Simple linear regression; multiple linear regression; correlation analysis; model selections; checking assumptions; regression diagnostics; combating multi-collinearity; nonlinear regression.

**Prerequisites:** STAT 441.

STAT 5572 Multivariate Analysis Credits: 3

Random vectors; multivariate normal distributions; Hotelling's T-square distribution; Wishart distribution; inferences on one mean vector; MANOVA; inferences on covariance matrices; profile analysis.

STAT 5575 Stochastic Calculus for Finance Credits: 3

This course presents the basic idea and theory of stochastic calculus with the focus on the applications to finance. Topics include Brownian motion, Ito integral, Ito formula, Black-Scholes equation and formula, risk-neutral pricing, connections with partial differential equations, exotic options, American derivative securities, and term structure models for interest rates.

STAT 5576 Probability Credits: 3

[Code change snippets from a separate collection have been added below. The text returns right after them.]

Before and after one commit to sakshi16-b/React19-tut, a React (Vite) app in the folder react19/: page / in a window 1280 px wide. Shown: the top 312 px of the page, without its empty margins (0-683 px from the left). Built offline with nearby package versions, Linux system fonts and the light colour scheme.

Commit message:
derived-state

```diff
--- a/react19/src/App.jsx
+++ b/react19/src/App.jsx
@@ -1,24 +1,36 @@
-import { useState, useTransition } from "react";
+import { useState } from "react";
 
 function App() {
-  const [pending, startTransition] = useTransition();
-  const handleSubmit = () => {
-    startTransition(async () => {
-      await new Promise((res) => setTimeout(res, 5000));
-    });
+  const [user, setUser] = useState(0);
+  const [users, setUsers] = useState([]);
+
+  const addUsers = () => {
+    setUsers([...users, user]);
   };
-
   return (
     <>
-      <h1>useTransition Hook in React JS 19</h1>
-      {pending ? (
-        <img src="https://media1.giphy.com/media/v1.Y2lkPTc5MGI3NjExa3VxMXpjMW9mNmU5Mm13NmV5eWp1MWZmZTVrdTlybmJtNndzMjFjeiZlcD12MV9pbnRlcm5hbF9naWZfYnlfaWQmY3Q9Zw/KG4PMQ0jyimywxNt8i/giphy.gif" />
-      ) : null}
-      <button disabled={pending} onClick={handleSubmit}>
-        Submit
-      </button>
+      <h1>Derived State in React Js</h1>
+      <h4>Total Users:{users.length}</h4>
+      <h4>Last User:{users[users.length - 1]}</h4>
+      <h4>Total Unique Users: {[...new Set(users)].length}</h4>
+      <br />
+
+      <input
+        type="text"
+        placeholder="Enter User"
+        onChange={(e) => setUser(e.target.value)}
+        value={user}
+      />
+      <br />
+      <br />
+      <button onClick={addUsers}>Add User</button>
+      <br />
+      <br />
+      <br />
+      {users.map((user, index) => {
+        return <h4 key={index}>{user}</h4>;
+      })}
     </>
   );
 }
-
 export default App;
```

Existence and extension of measure, random variable, expectation and its properties, types of convergence, law of large numbers, weak convergence, central limit theorem, and martingale.

STAT 5578 Advanced Mathematical Statistics Credits: 3

Exponential and location families, principles of data reduction, asymptotic distributions, advanced theory of estimation and hypothesis testing.

**Prerequisites:** STAT 5547.

STAT 5588 Theory of Linear Model Credits: 3

This course covers vector space, full rank linear model, general inverse, estimation under linear constraints interval estimation, hypothesis testing, distributions of quadratic forms, general distribution theory, estimability, Gauss-Markov theorem, Best Linear Unbiased Estimation (BLUE), regression on dummy variables, estimation of variance components, Scheffe and Turkey intervals, and non-full rank linear model.

STAT 5590 Special Topics Credits: 1-3

Selected topics in various fields of mathematics. May be repeated for credit when the topic varies.